Abstract: A first order Partial Differential Equation (PDE) with variable coefficients has to be integrated on a domain D, divided in rectangular sub-domains (elements). The four sides of the element – having the dimensions B(base) ? H(height) – will be referred as South, West, North and East edges, respectively. A known initial condition is considered on the South Edge and a boundary condition on the West Edge. Integrated symbolically the PDE leads to an integral equation. The Accurate Element Method (AEM) performs the integration replacing the unknown solution by a Concordant Function (CF), which is a complete two variables polynomial of high degree. The number of terms of a complete G degree CF is given by NT=(G+1) (G+2)/2. For instance a five degree CF includes 21 terms. In order to obtain RIGOROUSLY 21 equations AEM uses three sources:

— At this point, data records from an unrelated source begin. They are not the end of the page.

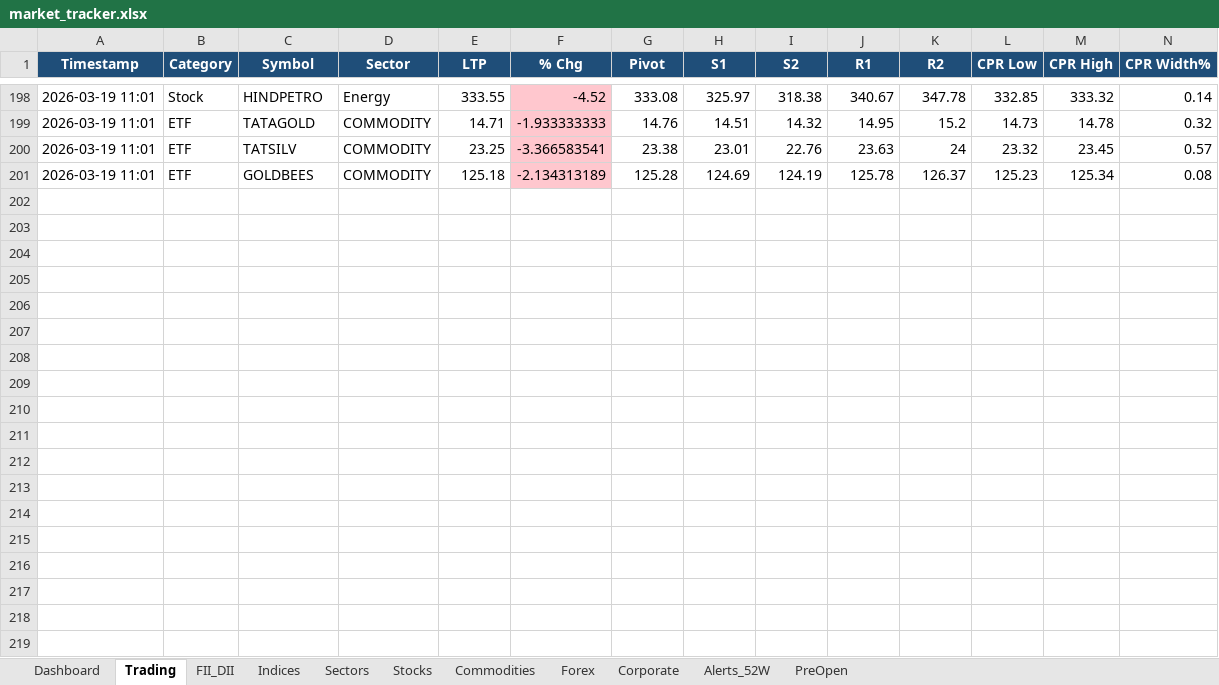
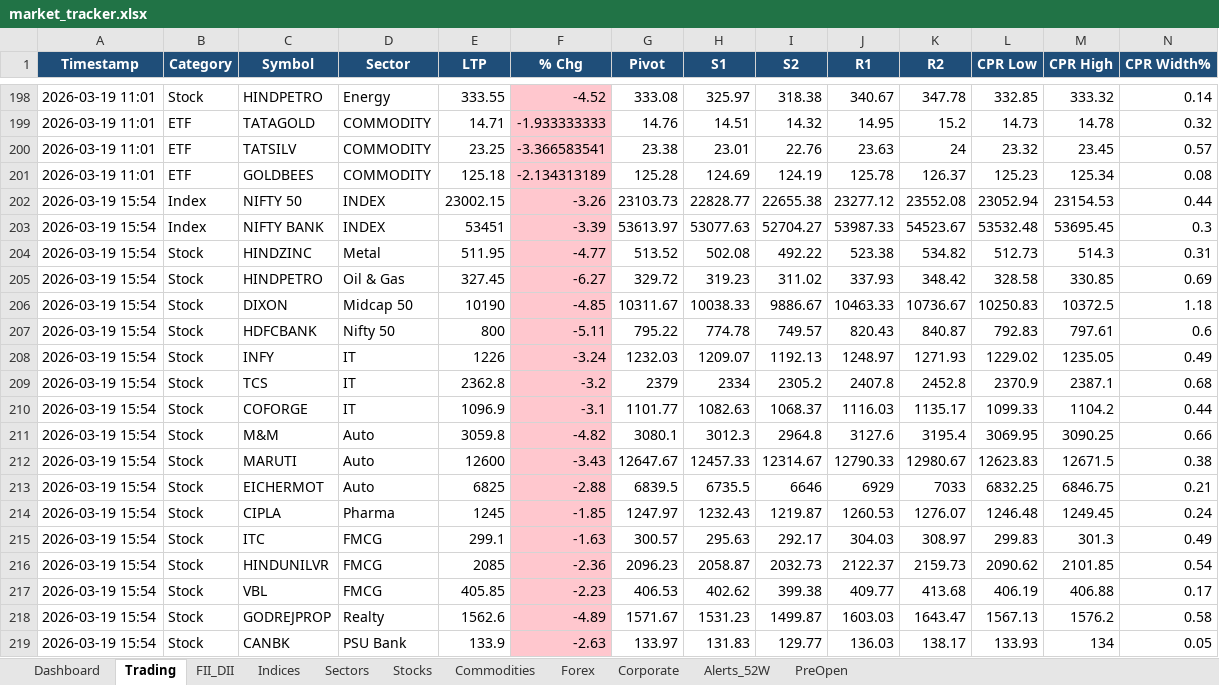
Before and after one commit to SudhirRaut-QA/indian-market-tracker, an Excel workbook: data/excel/market_tracker.xlsx, sheet Trading, drawn as a sheet; only a part is shown, gaps mark what is left out; values as stored, in another font and other column widths than the file's, no borders; rows hold the shown columns only; the diff covers the shown part only; the diff names each change by its address in the sheet, - before the commit and + after, or states it on an @@ line.

```diff
--- a/data/excel/market_tracker.xlsx (sheet Trading)
+++ b/data/excel/market_tracker.xlsx (sheet Trading)
+row 202: 2026-03-19 15:54 | Index | NIFTY 50 | INDEX | 23002.15 | -3.26 | 23103.73 | 22828.77 | 22655.38 | 23277.12 | 23552.08 | 23052.94 | 23154.53 | 0.44
+row 203: 2026-03-19 15:54 | Index | NIFTY BANK | INDEX | 53451 | -3.39 | 53613.97 | 53077.63 | 52704.27 | 53987.33 | 54523.67 | 53532.48 | 53695.45 | 0.3
+row 204: 2026-03-19 15:54 | Stock | HINDZINC | Metal | 511.95 | -4.77 | 513.52 | 502.08 | 492.22 | 523.38 | 534.82 | 512.73 | 514.3 | 0.31
+row 205: 2026-03-19 15:54 | Stock | HINDPETRO | Oil & Gas | 327.45 | -6.27 | 329.72 | 319.23 | 311.02 | 337.93 | 348.42 | 328.58 | 330.85 | 0.69
+row 206: 2026-03-19 15:54 | Stock | DIXON | Midcap 50 | 10190 | -4.85 | 10311.67 | 10038.33 | 9886.67 | 10463.33 | 10736.67 | 10250.83 | 10372.5 | 1.18
+row 207: 2026-03-19 15:54 | Stock | HDFCBANK | Nifty 50 | 800 | -5.11 | 795.22 | 774.78 | 749.57 | 820.43 | 840.87 | 792.83 | 797.61 | 0.6
+row 208: 2026-03-19 15:54 | Stock | INFY | IT | 1226 | -3.24 | 1232.03 | 1209.07 | 1192.13 | 1248.97 | 1271.93 | 1229.02 | 1235.05 | 0.49
+row 209: 2026-03-19 15:54 | Stock | TCS | IT | 2362.8 | -3.2 | 2379 | 2334 | 2305.2 | 2407.8 | 2452.8 | 2370.9 | 2387.1 | 0.68
+row 210: 2026-03-19 15:54 | Stock | COFORGE | IT | 1096.9 | -3.1 | 1101.77 | 1082.63 | 1068.37 | 1116.03 | 1135.17 | 1099.33 | 1104.2 | 0.44
+row 211: 2026-03-19 15:54 | Stock | M&M | Auto | 3059.8 | -4.82 | 3080.1 | 3012.3 | 2964.8 | 3127.6 | 3195.4 | 3069.95 | 3090.25 | 0.66
+row 212: 2026-03-19 15:54 | Stock | MARUTI | Auto | 12600 | -3.43 | 12647.67 | 12457.33 | 12314.67 | 12790.33 | 12980.67 | 12623.83 | 12671.5 | 0.38
+row 213: 2026-03-19 15:54 | Stock | EICHERMOT | Auto | 6825 | -2.88 | 6839.5 | 6735.5 | 6646 | 6929 | 7033 | 6832.25 | 6846.75 | 0.21
+row 214: 2026-03-19 15:54 | Stock | CIPLA | Pharma | 1245 | -1.85 | 1247.97 | 1232.43 | 1219.87 | 1260.53 | 1276.07 | 1246.48 | 1249.45 | 0.24
+row 215: 2026-03-19 15:54 | Stock | ITC | FMCG | 299.1 | -1.63 | 300.57 | 295.63 | 292.17 | 304.03 | 308.97 | 299.83 | 301.3 | 0.49
+row 216: 2026-03-19 15:54 | Stock | HINDUNILVR | FMCG | 2085 | -2.36 | 2096.23 | 2058.87 | 2032.73 | 2122.37 | 2159.73 | 2090.62 | 2101.85 | 0.54
+row 217: 2026-03-19 15:54 | Stock | VBL | FMCG | 405.85 | -2.23 | 406.53 | 402.62 | 399.38 | 409.77 | 413.68 | 406.19 | 406.88 | 0.17
+row 218: 2026-03-19 15:54 | Stock | GODREJPROP | Realty | 1562.6 | -4.89 | 1571.67 | 1531.23 | 1499.87 | 1603.03 | 1643.47 | 1567.13 | 1576.2 | 0.58
+row 219: 2026-03-19 15:54 | Stock | CANBK | PSU Bank | 133.9 | -2.63 | 133.97 | 131.83 | 129.77 | 136.03 | 138.17 | 133.93 | 134 | 0.05
```
Also changed, not shown: 57 added rows elsewhere in this sheet, sheet Stocks, sheet Indices, sheet Sectors, sheet Dashboard, sheet Corporate, sheet Commodities, 1 more sheet, 1 other file.
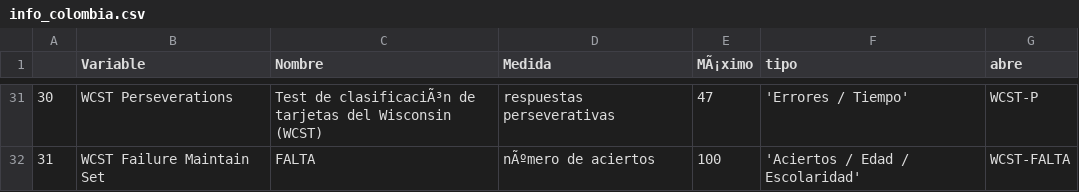
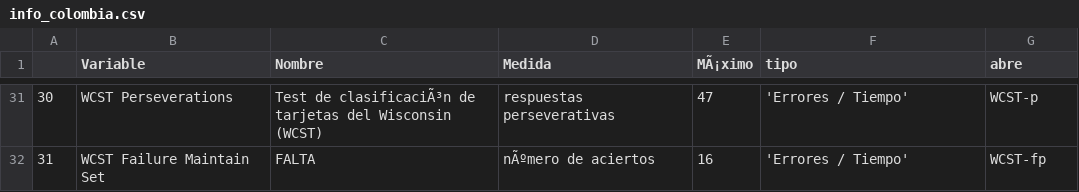
Before and after one commit to labNeuroGDL/normal, a CSV file: info_colombia.csv, drawn as a sheet; only a part is shown, gaps mark what is left out; the diff covers the shown part only.

```diff
--- a/info_colombia.csv
+++ b/info_colombia.csv
@@ -31,2 +31,2 @@
-30,WCST Perseverations,Test de clasificaciÃ³n de tarjetas del Wisconsin (WCST),respuestas perseverativas,47,'Errores / Tiempo',WCST-P
-31,WCST Failure Maintain Set,FALTA,nÃºmero de aciertos,100,'Aciertos / Edad / Escolaridad',WCST-FALTA
+30,WCST Perseverations,Test de clasificaciÃ³n de tarjetas del Wisconsin (WCST),respuestas perseverativas,47,'Errores / Tiempo',WCST-p
+31,WCST Failure Maintain Set,FALTA,nÃºmero de aciertos,16,'Errores / Tiempo',WCST-fp
```
Also changed, not shown: 33 edited cells elsewhere in this file.
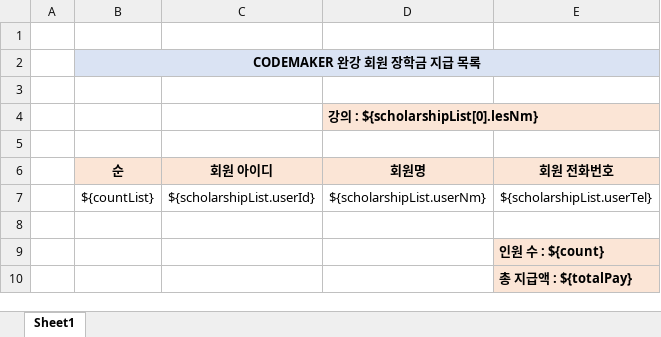
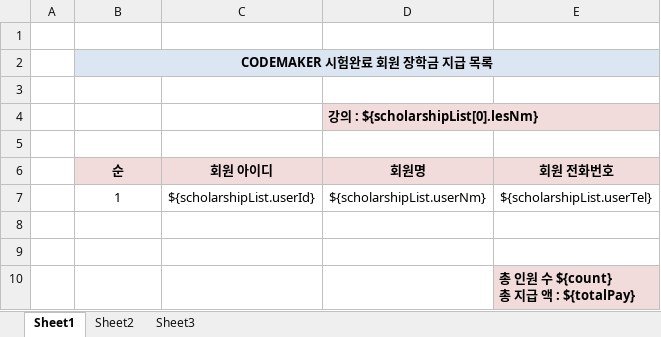
Before and after one commit to hitobi1014/codemaker, an Excel workbook: src/main/webapp/WEB-INF/template/scholarshipLessonPayList.xlsx, sheet Sheet1, drawn as a sheet; values as stored, in another font and other column widths than the file's, no borders; ↵ is a line break in a cell; the diff names each change by its address in the sheet, - before the commit and + after, or states it on an @@ line.

```diff
--- a/src/main/webapp/WEB-INF/template/scholarshipLessonPayList.xlsx (sheet Sheet1)
+++ b/src/main/webapp/WEB-INF/template/scholarshipLessonPayList.xlsx (sheet Sheet1)
+sheet tab: Sheet2
+sheet tab: Sheet3
-B2 (순): CODEMAKER 완강 회원 장학금 지급 목록
+B2 (순): CODEMAKER 시험완료 회원 장학금 지급 목록
-B7 (순): ${countList}
+B7 (순): 1
-E9 (회원 전화번호): 인원 수 : ${count}
+E9 (회원 전화번호): (empty)
-E9 fill: #FBE5D6
+E9 fill: none
-E10 (회원 전화번호): 총 지급액 : ${totalPay}
+E10 (회원 전화번호): 총 인원 수 ${count} ↵ 총 지급 액 : ${totalPay}
```
Also changed, not shown: src/main/webapp/WEB-INF/template/scholarshipCurLessonList.xlsx, src/main/webapp/WEB-INF/template/scholarshipExamList.xlsx, 17 other files.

1. The integral equation (1 equation)
2. The initial and boundary conditions (11 equations)
3. The PDE itself and its derivatives applied in the nodes of the element (9 equations). Because the North-East node – referred as Target Node – is included in these equations, the AEM is an implicit method, unconditionally stable and allowing the use of elements with large dimensions that can be considered as improper by other methods.
The standard strategy for the numerical integration of PDEs is usually based on two considerations: “the shape of the element has to be close to a square” and b. “the precision improves when the number of elements increases”. The AEM that obtains for each element a quasi-analytic solution represented by the CF, introduces a fundamentally different strategy that can be summarized as “best shape-controlled accuracy“:
A. Best shape. Many examples solved by using CFs have shown that only in some particular cases the element has to be square. The AEM introduces a more strong analysis from which it results that the shape of the element has to be adapted to the particular case of the PDE to be integrated. This analysis is based on the facility offered by the quasi-analytic solution, which can be replaced in the PDE leading to residual functions evaluated as root mean square values on the North and East sides of the element. Based on the ratio of these residuals one can establish the best shape of the element for each particular. The correctness of this evaluation can be linked to the characteristic curves of the PDE. For instance, for the particular case of a PDE with variable coefficients the standard strategy based on square elements lead – when the number of elements were increased – to erratic results, while the AEM strategy based on rectangular elements having the ratio H/B=7 lead to strictly convergent results.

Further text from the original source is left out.